“We’re doing that so we can prepare for the amount of people who are going to be here and have adequate seating for everyone and to make sure that we’re able to keep at those distances and we want to be able to welcome them here,” McIntyre said.
It’s recommended that everyone wear a mask if possible. There will be no Sunday school classes or children’s activities at this time.
“As most pastors would say, it was a change to do the streaming services only, but I’ve seen God work through it,” McIntyre said. “We’ve seen people come to faith since COVID-19 broke out, and we got to celebrate in that and we’ve got to see people connect through Facebook.”
He has seen people who hadn’t been to church before tune into the online services.
“One thing we’ve continued to say is the verse from Hebrews 13:8, ‘Jesus Christ is the same yesterday and today and forever,’ and Jesus is still on the throne, and no matter what, God is in control and we just want to rely on him,” McIntyre said.
Steve Greene, pastor at The Point in Seymour, said his church is doing its best to navigate the challenges in a way they believe is Christlike and God-honoring.
“COVID-19 has taught us many things. We have all learned to value the things that really matter in our lives. God has used this pandemic in some significant ways,” Greene said. “My hope is that we will hold tightly to the lessons we have learned and to the things he has shown us through this experience.”
As society emerges from the health crisis, Greene said people must exercise wisdom as decisions are made that affect everyone’s lives and health.
“Some will think that the government or the church is opening too soon. To those, I would urge you to continue to shelter in place and pray for and check in on those who are most vulnerable,” he said. “If you are a part of the vulnerable among us, please continue to stay home.”
The Point plans to reopen for two morning worship services June 7. Service times will remain at 9:30 and 11 a.m.
Services will continue to be livestreamed for those not quite ready to return to an on-site worship experience.
“There are many aspects of our service that will be different as we begin to emerge from this health crisis,” Greene said. “We have removed well over half of the chairs in the worship center in order to allow for social distancing.”
As a result, those wishing to attend a service will need to go to the church website starting June 1 and reserve seats for the service they will be attending the following Sunday. Also, there will not be kids programming on Sunday mornings yet, but there are some exciting plans for these areas over the summer months, Greene said.
“The past few weeks have been some of the most unusual and unexpected days of my life and ministry,” he said. “While none of us would have chosen to go through this, I believe God has used it, and he is using it.”
Greene said the reach of the church has been extended, as God is bringing church to people who would have never attended otherwise, and decisions have been made for Christ.
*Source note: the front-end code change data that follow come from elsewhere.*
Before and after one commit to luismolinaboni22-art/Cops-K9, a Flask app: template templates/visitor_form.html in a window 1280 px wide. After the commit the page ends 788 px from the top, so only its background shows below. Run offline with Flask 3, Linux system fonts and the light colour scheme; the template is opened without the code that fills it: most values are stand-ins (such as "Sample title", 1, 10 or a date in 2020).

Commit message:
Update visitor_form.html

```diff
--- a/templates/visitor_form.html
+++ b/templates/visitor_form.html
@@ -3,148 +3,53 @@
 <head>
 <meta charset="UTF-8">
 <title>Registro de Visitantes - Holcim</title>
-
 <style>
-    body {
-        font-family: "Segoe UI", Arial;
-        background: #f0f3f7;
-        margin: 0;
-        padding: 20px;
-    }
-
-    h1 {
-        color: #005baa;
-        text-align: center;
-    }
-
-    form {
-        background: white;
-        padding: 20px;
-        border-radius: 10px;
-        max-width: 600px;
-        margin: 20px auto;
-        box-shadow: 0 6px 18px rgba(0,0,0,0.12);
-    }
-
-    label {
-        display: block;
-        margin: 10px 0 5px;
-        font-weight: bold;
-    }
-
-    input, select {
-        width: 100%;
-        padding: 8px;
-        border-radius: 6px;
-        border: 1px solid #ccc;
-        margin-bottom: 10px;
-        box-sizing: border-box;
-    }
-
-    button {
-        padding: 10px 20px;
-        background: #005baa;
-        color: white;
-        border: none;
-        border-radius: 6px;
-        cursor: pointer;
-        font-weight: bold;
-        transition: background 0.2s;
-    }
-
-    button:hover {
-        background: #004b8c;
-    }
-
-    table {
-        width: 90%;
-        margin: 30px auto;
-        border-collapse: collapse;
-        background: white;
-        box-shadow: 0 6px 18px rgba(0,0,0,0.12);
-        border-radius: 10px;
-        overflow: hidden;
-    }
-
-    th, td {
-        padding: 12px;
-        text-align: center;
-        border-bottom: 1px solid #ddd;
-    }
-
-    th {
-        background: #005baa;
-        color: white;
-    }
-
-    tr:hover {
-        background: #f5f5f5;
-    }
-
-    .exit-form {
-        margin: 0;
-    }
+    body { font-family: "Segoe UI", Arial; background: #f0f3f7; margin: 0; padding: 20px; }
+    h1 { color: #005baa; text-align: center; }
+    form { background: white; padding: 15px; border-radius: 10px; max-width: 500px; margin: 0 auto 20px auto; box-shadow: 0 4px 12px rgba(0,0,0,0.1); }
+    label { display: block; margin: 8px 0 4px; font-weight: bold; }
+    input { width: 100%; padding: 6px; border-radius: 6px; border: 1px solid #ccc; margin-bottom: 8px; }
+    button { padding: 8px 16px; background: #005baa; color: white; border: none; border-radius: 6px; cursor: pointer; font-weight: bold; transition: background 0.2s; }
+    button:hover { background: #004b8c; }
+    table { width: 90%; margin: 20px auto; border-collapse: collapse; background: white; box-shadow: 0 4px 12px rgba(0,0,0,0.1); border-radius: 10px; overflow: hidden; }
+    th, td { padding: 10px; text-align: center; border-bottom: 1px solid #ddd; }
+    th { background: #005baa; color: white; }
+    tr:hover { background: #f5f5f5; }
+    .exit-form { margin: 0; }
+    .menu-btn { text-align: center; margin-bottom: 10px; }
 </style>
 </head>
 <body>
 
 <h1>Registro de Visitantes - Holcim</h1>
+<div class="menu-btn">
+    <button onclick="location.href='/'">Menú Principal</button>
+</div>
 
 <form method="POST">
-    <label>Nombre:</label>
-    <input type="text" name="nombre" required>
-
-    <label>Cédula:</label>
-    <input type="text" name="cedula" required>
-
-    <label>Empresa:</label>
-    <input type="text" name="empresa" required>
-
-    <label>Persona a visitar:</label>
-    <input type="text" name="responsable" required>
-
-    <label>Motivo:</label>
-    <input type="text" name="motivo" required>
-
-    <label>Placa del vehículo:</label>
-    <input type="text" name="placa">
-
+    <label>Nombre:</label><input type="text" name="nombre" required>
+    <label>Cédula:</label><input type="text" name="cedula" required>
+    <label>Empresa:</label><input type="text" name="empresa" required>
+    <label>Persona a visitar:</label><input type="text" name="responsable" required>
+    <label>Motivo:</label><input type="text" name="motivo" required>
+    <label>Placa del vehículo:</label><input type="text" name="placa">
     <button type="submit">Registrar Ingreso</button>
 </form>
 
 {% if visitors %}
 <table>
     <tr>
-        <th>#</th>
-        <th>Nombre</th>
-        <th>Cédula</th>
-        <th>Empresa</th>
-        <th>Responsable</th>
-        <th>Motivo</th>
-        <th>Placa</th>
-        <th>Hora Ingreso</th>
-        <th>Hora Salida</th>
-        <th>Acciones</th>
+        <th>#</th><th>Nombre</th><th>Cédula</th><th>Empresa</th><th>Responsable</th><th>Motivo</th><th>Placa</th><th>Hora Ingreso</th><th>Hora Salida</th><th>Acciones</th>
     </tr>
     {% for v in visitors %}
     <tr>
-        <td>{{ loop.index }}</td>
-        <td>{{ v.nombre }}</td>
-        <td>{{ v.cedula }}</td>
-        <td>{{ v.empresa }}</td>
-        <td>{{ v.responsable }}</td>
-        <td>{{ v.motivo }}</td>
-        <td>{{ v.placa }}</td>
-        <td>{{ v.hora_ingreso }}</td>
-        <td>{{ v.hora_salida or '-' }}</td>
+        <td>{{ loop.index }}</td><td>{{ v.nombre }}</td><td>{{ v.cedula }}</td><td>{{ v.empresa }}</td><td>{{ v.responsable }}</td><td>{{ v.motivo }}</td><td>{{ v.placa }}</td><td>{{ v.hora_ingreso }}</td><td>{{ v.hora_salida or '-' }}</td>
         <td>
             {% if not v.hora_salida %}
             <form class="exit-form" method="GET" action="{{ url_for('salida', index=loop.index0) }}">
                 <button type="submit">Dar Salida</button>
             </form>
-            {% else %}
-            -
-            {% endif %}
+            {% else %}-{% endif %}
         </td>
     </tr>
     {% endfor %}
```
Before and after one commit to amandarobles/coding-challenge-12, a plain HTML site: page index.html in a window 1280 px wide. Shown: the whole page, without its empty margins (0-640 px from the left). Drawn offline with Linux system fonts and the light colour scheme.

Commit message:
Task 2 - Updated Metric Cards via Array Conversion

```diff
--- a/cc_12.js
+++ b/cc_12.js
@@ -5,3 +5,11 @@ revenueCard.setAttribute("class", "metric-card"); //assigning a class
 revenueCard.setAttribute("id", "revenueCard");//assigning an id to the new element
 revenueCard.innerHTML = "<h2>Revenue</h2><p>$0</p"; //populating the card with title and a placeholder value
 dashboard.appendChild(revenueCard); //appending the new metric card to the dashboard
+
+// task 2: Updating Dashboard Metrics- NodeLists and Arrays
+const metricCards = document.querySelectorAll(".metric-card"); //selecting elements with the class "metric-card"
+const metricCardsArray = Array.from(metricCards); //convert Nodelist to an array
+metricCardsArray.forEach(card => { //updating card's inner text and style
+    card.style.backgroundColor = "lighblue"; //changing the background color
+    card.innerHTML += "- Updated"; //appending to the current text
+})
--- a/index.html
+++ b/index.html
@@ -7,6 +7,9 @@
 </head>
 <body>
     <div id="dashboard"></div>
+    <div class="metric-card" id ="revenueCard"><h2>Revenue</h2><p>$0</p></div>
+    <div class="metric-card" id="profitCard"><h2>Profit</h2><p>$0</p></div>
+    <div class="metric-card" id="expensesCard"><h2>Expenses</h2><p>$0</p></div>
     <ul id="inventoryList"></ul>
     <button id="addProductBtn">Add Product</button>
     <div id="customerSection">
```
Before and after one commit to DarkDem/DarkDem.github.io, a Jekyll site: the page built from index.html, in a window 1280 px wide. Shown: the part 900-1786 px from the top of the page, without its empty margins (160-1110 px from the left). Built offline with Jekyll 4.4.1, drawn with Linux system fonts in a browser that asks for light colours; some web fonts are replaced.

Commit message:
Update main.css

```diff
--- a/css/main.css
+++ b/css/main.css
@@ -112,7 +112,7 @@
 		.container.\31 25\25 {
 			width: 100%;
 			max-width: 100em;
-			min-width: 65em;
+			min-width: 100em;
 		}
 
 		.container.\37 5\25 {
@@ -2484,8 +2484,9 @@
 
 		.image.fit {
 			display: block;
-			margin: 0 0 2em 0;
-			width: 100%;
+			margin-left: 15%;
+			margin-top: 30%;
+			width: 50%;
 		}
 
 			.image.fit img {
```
Plus, people are reading their Bibles and entering into spiritual conversations.
“Our entire team has stepped up to do whatever they had to do to be able to connect with children, students and adults, and we are blessed to have such a dedicated team who is so committed to serving the Lord together at this time and place,” Greene said. “I want to say again how much I love our entire church family. I can’t wait to see you again.”